> Task item
Without any pictures, copy the records below once more, exactly as they are.

> Raw data

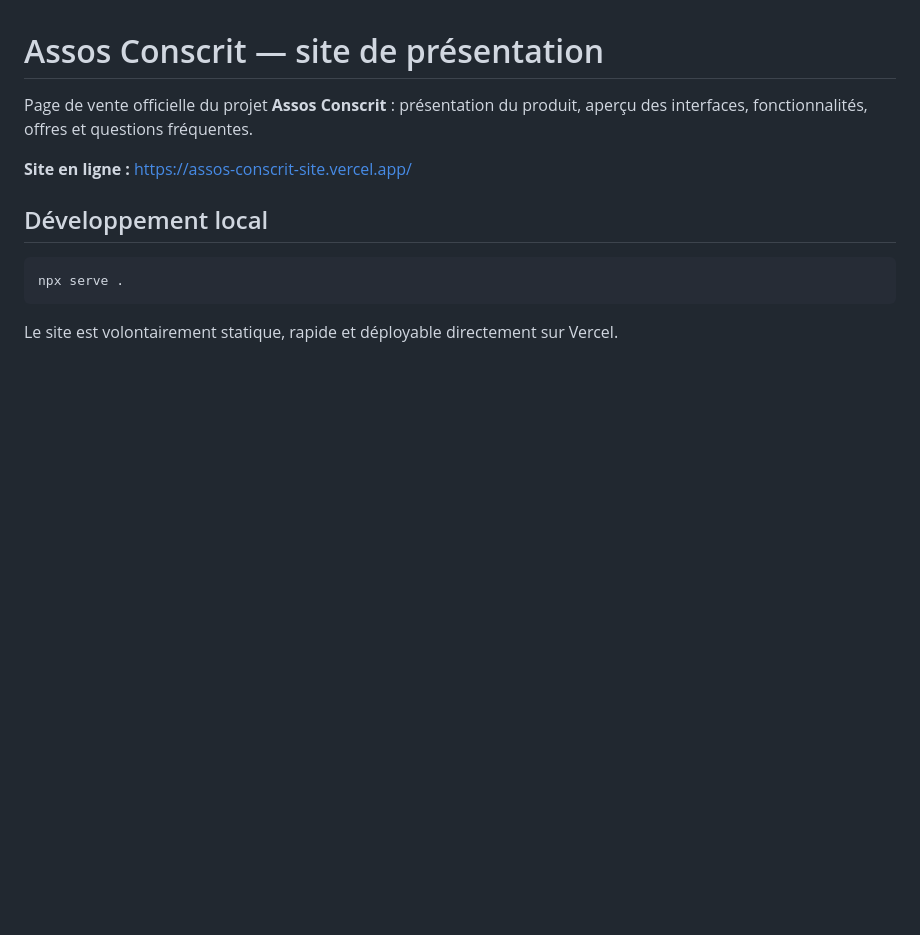
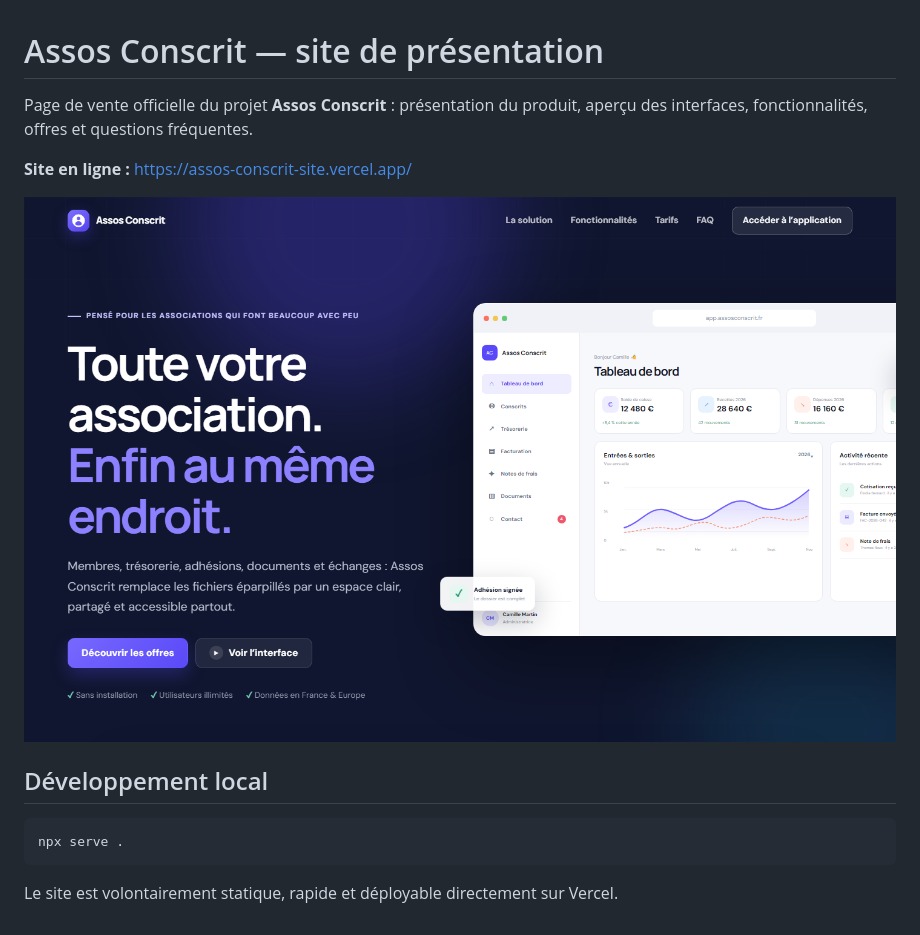
Before and after one commit to camillejean192-byte/assos-conscrit-site, a Markdown page: README.md, the part around the change. Rendered like a GitHub page; pictures changed too: site-preview.png (added); blank space fills up the shorter version.

Commit message:
docs: add landing page preview

```diff
--- a/README.md
+++ b/README.md
@@ -3,6 +3,8 @@
 Page de vente officielle du projet **Assos Conscrit** : présentation du produit, aperçu des interfaces, fonctionnalités, offres et questions fréquentes.
 
 **Site en ligne :** https://assos-conscrit-site.vercel.app/
+
+![Aperçu de la page de vente](site-preview.png)
 
 ## Développement local
 
```
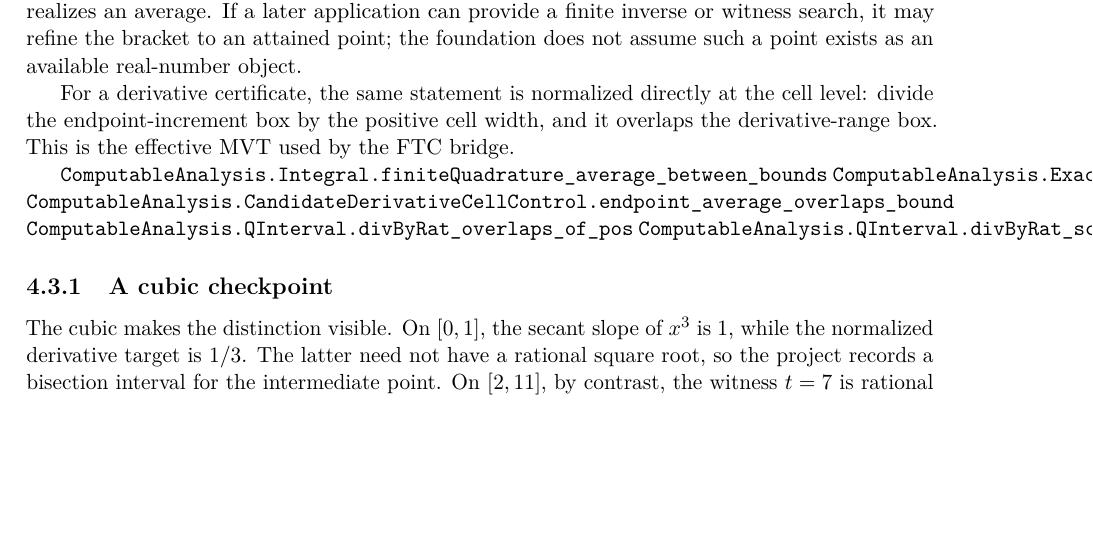
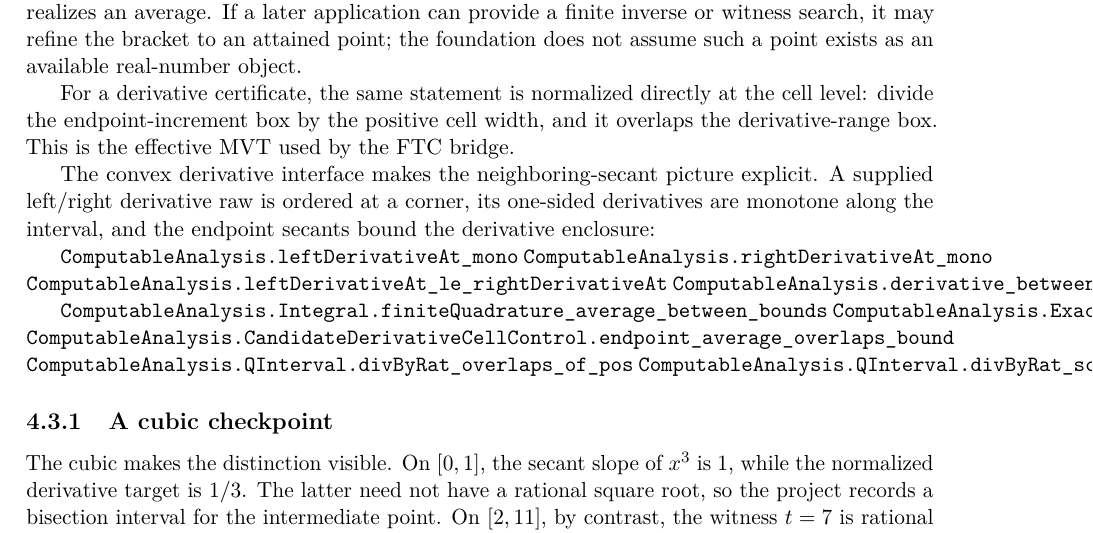
Before and after one commit to liuyao12/computable-analysis, a LaTeX thesis (blueprint/src/web.tex, which reads blueprint/src/06-effective-calculus.tex): part of page 72 of 106, cut so that both start at the same text, the shorter picture padded with empty space. Compiled offline with pdfLaTeX.

Commit message:
Expose convex derivative MVT bridge

```diff
--- a/blueprint/src/06-effective-calculus.tex
+++ b/blueprint/src/06-effective-calculus.tex
@@ -958,6 +958,17 @@ the cell level: divide the endpoint-increment box by the positive cell width,
 and it overlaps the derivative-range box.  This is the effective MVT used by
 the FTC bridge.
 
+The convex derivative interface makes the neighboring-secant picture
+explicit.  A supplied left/right derivative raw is ordered at a corner, its
+one-sided derivatives are monotone along the interval, and the endpoint
+secants bound the derivative enclosure:
+
+\lean{ComputableAnalysis.leftDerivativeAt_mono}
+\lean{ComputableAnalysis.rightDerivativeAt_mono}
+\lean{ComputableAnalysis.leftDerivativeAt_le_rightDerivativeAt}
+\lean{ComputableAnalysis.derivative_between_neighboring_secants}
+\leanok
+
 \lean{ComputableAnalysis.Integral.finiteQuadrature_average_between_bounds}
 \lean{ComputableAnalysis.ExactCellOrderPreservation.integral_average_overlaps_bounds}
 \lean{ComputableAnalysis.CandidateDerivativeCellControl.endpoint_average_overlaps_bound}
```
Also changed, not shown: 1 other file.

> Exercise solution
Before and after one commit to camillejean192-byte/assos-conscrit-site, a Markdown page: README.md, the part around the change. Rendered like a GitHub page; pictures changed too: site-preview.png (added); blank space fills up the shorter version.

Commit message:
docs: add landing page preview

```diff
--- a/README.md
+++ b/README.md
@@ -3,6 +3,8 @@
 Page de vente officielle du projet **Assos Conscrit** : présentation du produit, aperçu des interfaces, fonctionnalités, offres et questions fréquentes.
 
 **Site en ligne :** https://assos-conscrit-site.vercel.app/
+
+![Aperçu de la page de vente](site-preview.png)
 
 ## Développement local
 
```
Before and after one commit to liuyao12/computable-analysis, a LaTeX thesis (blueprint/src/web.tex, which reads blueprint/src/06-effective-calculus.tex): part of page 72 of 106, cut so that both start at the same text, the shorter picture padded with empty space. Compiled offline with pdfLaTeX.

Commit message:
Expose convex derivative MVT bridge

```diff
--- a/blueprint/src/06-effective-calculus.tex
+++ b/blueprint/src/06-effective-calculus.tex
@@ -958,6 +958,17 @@ the cell level: divide the endpoint-increment box by the positive cell width,
 and it overlaps the derivative-range box.  This is the effective MVT used by
 the FTC bridge.
 
+The convex derivative interface makes the neighboring-secant picture
+explicit.  A supplied left/right derivative raw is ordered at a corner, its
+one-sided derivatives are monotone along the interval, and the endpoint
+secants bound the derivative enclosure:
+
+\lean{ComputableAnalysis.leftDerivativeAt_mono}
+\lean{ComputableAnalysis.rightDerivativeAt_mono}
+\lean{ComputableAnalysis.leftDerivativeAt_le_rightDerivativeAt}
+\lean{ComputableAnalysis.derivative_between_neighboring_secants}
+\leanok
+
 \lean{ComputableAnalysis.Integral.finiteQuadrature_average_between_bounds}
 \lean{ComputableAnalysis.ExactCellOrderPreservation.integral_average_overlaps_bounds}
 \lean{ComputableAnalysis.CandidateDerivativeCellControl.endpoint_average_overlaps_bound}
```
Also changed, not shown: 1 other file.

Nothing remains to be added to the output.